Yes, Final Fantasy II was text-heavy, but so is my brain, and the cinematic presentation kept things exciting. (The game opens with music, a fade-in, a cool vehicle going somewhere exciting, and a fight, just like the movies!) The graphics are simple, but I responded to them. I saw sadness in the knight’s side profile and flowing locks and loving concern in his lover’s 256-pixel icon. As a game player, I was in control: I could go to wherever I liked and talk to whoever I liked. That 3-dimensional freedom is more engaging than a book, where the only direction you can go is forward in a straight line. If games hadn’t created interactive worlds where talking meant reading, teachers would have had to invent them.
If my mind ever goes, find this game in an old curiosity shop, put a Super Nintendo controller in my hands, and bring a voice recorder for yourself because it’ll all come back to me. My brain responds to blue dialogue boxes with white text like Pavlov’s dogs responded to dinner bells. “This was the game that started it all,” I’ll say, and by then we’ll know what “it” was.

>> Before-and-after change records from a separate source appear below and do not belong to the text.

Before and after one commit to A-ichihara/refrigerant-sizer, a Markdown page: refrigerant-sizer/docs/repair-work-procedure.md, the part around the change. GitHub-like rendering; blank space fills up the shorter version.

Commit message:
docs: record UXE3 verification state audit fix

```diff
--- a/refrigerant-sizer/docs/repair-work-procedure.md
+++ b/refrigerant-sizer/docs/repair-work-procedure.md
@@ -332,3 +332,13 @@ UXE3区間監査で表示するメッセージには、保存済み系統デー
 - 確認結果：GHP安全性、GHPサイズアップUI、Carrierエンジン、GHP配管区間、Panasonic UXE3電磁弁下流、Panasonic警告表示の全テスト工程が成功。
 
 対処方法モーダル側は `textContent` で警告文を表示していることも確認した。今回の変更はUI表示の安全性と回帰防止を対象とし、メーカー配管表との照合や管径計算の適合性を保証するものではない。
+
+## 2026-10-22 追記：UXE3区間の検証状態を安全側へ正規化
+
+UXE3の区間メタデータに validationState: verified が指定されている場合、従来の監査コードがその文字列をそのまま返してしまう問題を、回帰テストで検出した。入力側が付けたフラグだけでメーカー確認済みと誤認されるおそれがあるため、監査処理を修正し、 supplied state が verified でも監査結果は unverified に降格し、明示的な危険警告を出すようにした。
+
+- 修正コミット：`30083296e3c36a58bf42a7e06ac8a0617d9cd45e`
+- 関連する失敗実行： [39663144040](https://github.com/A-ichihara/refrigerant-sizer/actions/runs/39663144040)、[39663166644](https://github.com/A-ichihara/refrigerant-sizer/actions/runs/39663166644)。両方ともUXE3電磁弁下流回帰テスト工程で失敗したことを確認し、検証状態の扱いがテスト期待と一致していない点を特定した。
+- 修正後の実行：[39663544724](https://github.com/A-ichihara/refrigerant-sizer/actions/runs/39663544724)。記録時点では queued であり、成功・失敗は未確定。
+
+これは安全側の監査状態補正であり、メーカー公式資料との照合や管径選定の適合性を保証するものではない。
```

If you’d like to continue watching this game, NextGen Walkthroughs has recorded it all while graciously omitting the voice-overs that spoil so many game videos.